Change listing data:
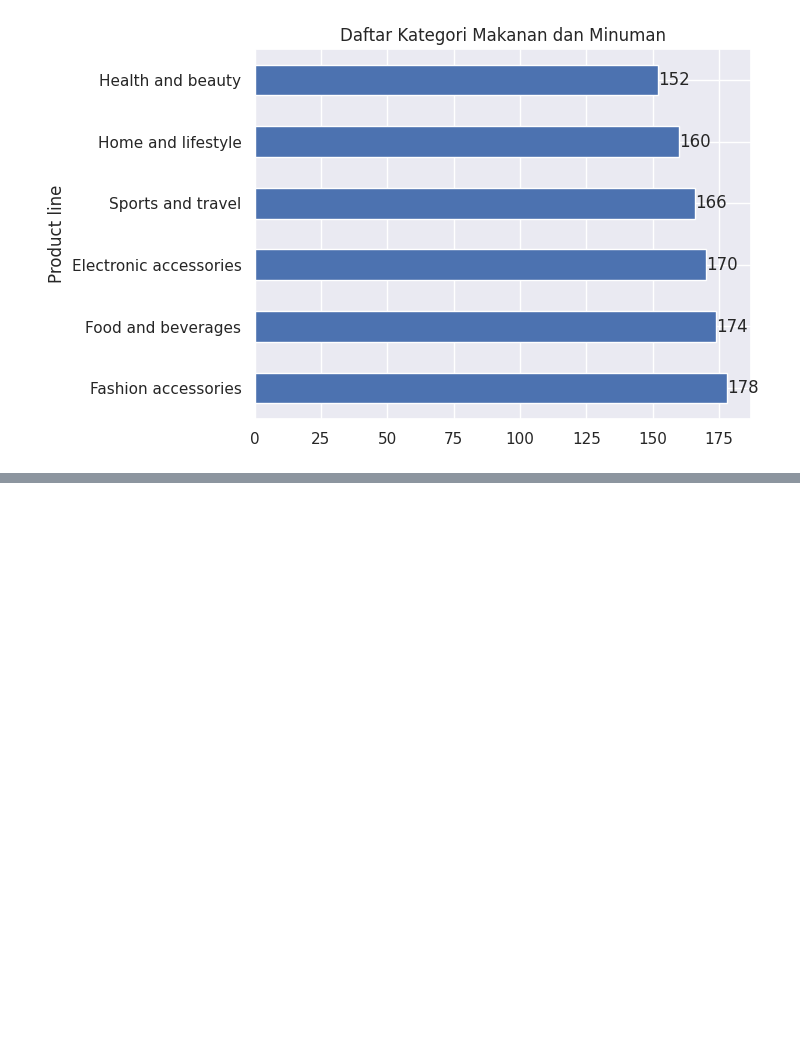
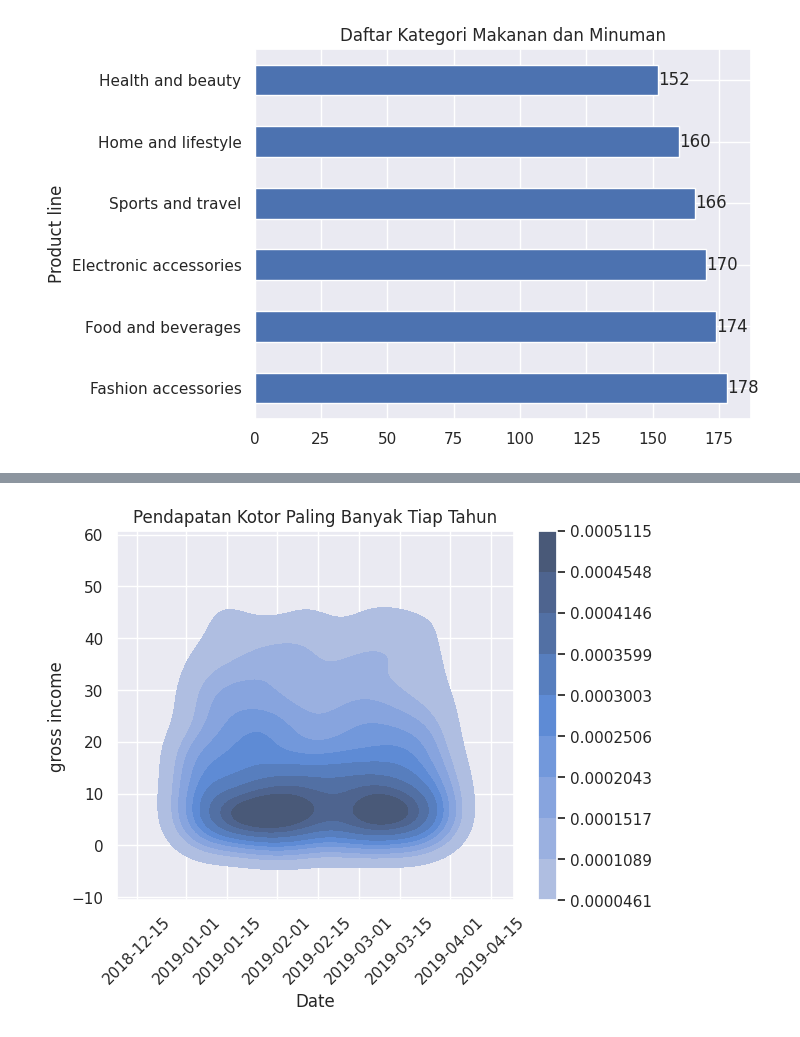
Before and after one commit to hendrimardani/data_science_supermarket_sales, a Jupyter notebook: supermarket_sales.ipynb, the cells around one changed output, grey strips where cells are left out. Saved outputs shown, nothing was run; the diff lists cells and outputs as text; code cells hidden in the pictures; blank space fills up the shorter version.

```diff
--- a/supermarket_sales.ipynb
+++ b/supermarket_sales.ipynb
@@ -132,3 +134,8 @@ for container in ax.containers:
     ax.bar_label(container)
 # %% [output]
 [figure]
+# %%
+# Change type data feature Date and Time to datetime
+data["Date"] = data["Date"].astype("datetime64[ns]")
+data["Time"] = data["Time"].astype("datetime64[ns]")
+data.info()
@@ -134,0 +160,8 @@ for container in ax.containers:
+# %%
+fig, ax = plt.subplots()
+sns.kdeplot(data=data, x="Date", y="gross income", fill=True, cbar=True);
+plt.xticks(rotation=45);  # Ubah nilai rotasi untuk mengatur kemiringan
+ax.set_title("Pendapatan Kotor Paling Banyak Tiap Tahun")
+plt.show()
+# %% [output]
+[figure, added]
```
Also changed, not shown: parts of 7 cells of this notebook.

Problem to work on:
Copy every entry above exactly as it stands, but leave the pictures out.

Task answer:
Before and after one commit to hendrimardani/data_science_supermarket_sales, a Jupyter notebook: supermarket_sales.ipynb, the cells around one changed output, grey strips where cells are left out. Saved outputs shown, nothing was run; the diff lists cells and outputs as text; code cells hidden in the pictures; blank space fills up the shorter version.

```diff
--- a/supermarket_sales.ipynb
+++ b/supermarket_sales.ipynb
@@ -132,3 +134,8 @@ for container in ax.containers:
     ax.bar_label(container)
 # %% [output]
 [figure]
+# %%
+# Change type data feature Date and Time to datetime
+data["Date"] = data["Date"].astype("datetime64[ns]")
+data["Time"] = data["Time"].astype("datetime64[ns]")
+data.info()
@@ -134,0 +160,8 @@ for container in ax.containers:
+# %%
+fig, ax = plt.subplots()
+sns.kdeplot(data=data, x="Date", y="gross income", fill=True, cbar=True);
+plt.xticks(rotation=45);  # Ubah nilai rotasi untuk mengatur kemiringan
+ax.set_title("Pendapatan Kotor Paling Banyak Tiap Tahun")
+plt.show()
+# %% [output]
+[figure, added]
```
Also changed, not shown: parts of 7 cells of this notebook.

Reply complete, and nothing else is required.